"Perhaps down in his heart Okonkwo was not a cruel man. But his whole life was dominated by fear, the fear of failure and of weakness. It was deeper and more intimate than the fear of evil and capricious gods and of magic, the fear of the forest, and of the forces of nature, malevolent, red in tooth and claw. Okonkwo's fear was greater than these. It was not external but lay deep within himself. It was the fear of himself, lest he should be found to resemble his father".
Things Fall Apart by Chinua Achebe is a classic of world literature. Since it's publication in 1958 this critically acclaimed novel has been translated into 50 languages, been read by millions and is taught in high schools and colleges worldwide. The book is set in Nigeria during the late 19th century in the years just prior to the arrival of the missionaries and colonialism which would end the culture and customs of the Igbo community.
Chinua Achebe has said that in writing Things Fall Apart he was partly responding to novels like Heart of Darkness by Joseph Conrad. Achebe wanted people to know that there was a vibrant and worthwhile culture in rural villages like Umuofia. He does this beautifully in Things Fall Apart.
But Achebe doesn't sugar coat life in Umuofia. Some of the customs can be quite violent and women are definitely second class citizens. The central character in Things Fall Apart is Okonkwo. He is a leader in the village, admired for his strength and courage. Okonkwo's life has been determined by his intense desire not to be like his father, a man he regards as weak and idle. Okonkwo is a man with a fierce temper. His wives and children are afraid of him. But change is coming to Umuofia and Okonkwo is powerless to stop it.
"There were many men and women in Umuofia who did not feel as strongly as Okonkwo about the new dispensation. The white man had indeed brought a lunatic religion, but he had also built a trading store and for the first time palm-oil and kernel became things of great price, and much money flowed into Umuofia. And even in the matter of religion there was a growing feeling that there might be something in it after all, something vaguely akin to method in the overwhelming madness"

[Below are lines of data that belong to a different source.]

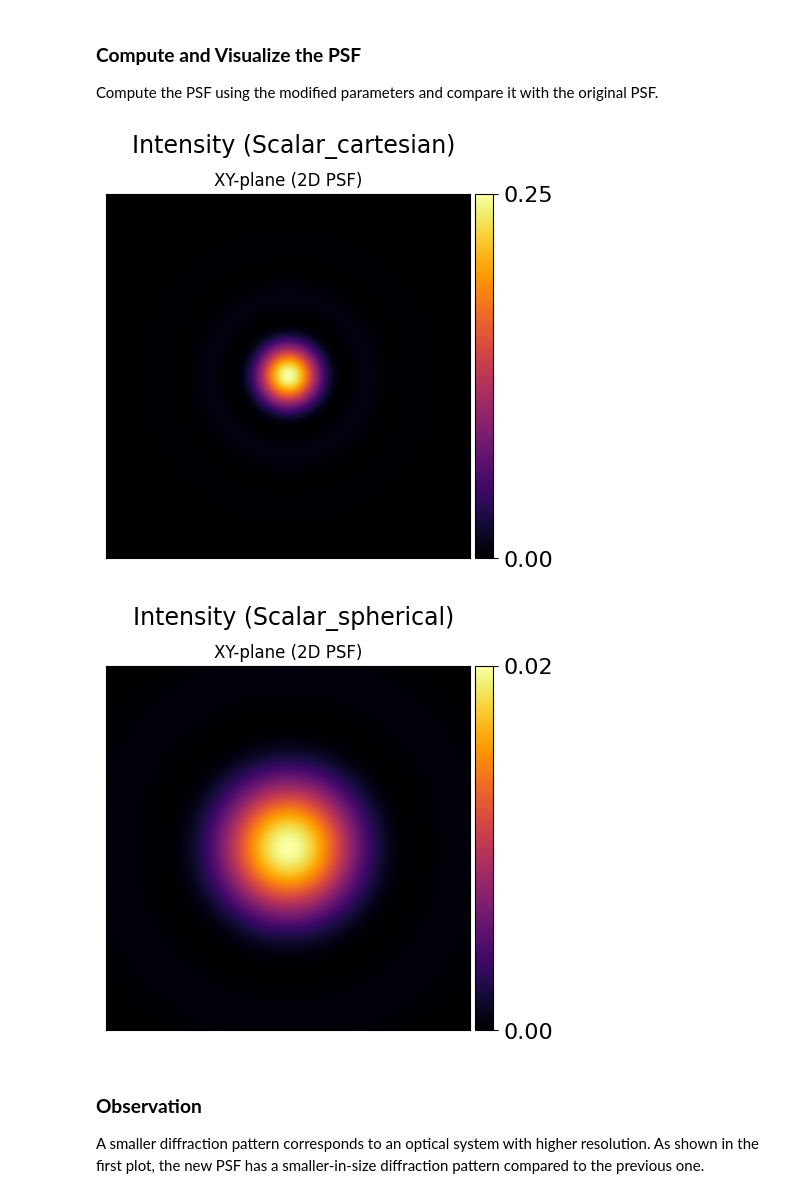
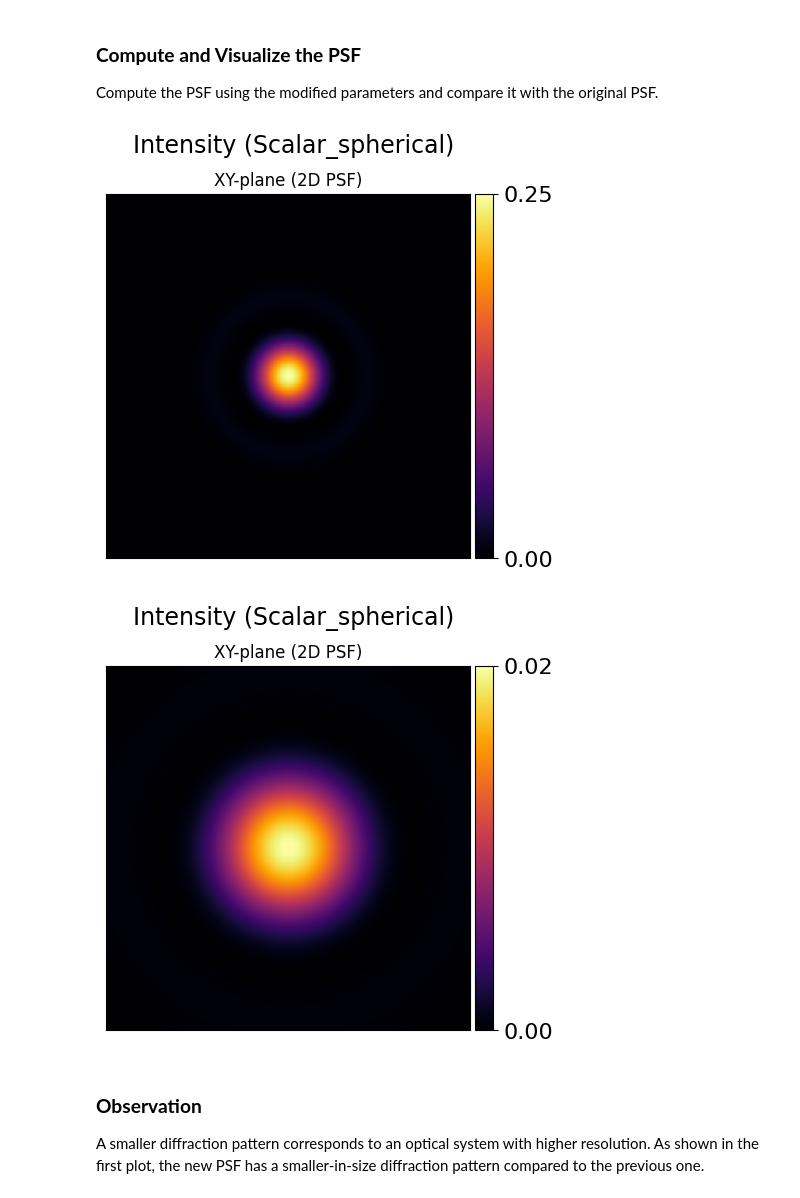
Before and after one commit to Biomedical-Imaging-Group/psf_generator, a Jupyter notebook: demos/Basic_Usage.ipynb, the cells around one changed output. Cells and saved outputs as stored; diff of their text form; code cells hidden in the pictures.

```diff
--- a/demos/Basic_Usage.ipynb
+++ b/demos/Basic_Usage.ipynb
@@ -68,28 +68,28 @@ kwargs = {
 Compute the PSF using the modified parameters and compare it with the original PSF.
 # %%
 # Compute the PSF with the new parameters
-new_propagator = ScalarCartesianPropagator(**kwargs)
+new_propagator = ScalarSphericalPropagator(**kwargs)
 new_psf = new_propagator.compute_focus_field()
 
 # Plot the new PSF
 plot_psf(
     psf=new_psf,
     name_of_propagator=new_propagator.get_name(),
     quantity='intensity',
     show_titles=True,
     show_cbar_ticks=True
 )
 
 # Optionally compare it with the previous PSF (if `propagator` and `psf` exist)
 plot_psf(
     psf=psf,
     name_of_propagator=propagator.get_name(),
     quantity='intensity',
     show_titles=True,
     show_cbar_ticks=True
 )
 # %% [output]
-[figure, old version]
+[figure, new version]
 [figure]
 # %% [markdown]
 ### **Observation**
```
Also changed, not shown: 1 other file.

It can be hard to convey in a review how brilliant this novel is, except to say that from the very first page I knew I was holding something special in my hands and that feeling carried through right up till the end of the book. I highly recommend Things Fall Apart.
I didn't realize this book was published that long ago. I've been aware of it for quite awhile, but haven't ever really known what it was about. I need to add it to my list of classics I want to read. Love your review!ReplyDelete
Thanks Lark. I highly recommend it and I wasn't sure when I began the book what I would think but sometimes from the very first page you know that a book is special. It's the writing and Achebe's story and the customs and culture of Umuofia is fascinating too.Delete
I am glad you reviewed this book, Kathy. It is on my classics list so I know I will get to it sometime, and I have heard it is a very good and worthwhile read. But it is always good to have that confirmed.ReplyDelete
Hi Tracy, I really think you will like it. I know I did. The writing is excellent and the story itself about life in Umuofia is very interesting too.ReplyDelete
I'm glad you liked this classic. I have not read it yet -- but if I like Africa like I do - I went there in 1990 for a few weeks - then I really should read this important book.ReplyDelete
I think you will really like this and particularly if you have been to Africa. As I understand Things Fall Apart is a best loved novel in Africa and the writing is wonderfulDelete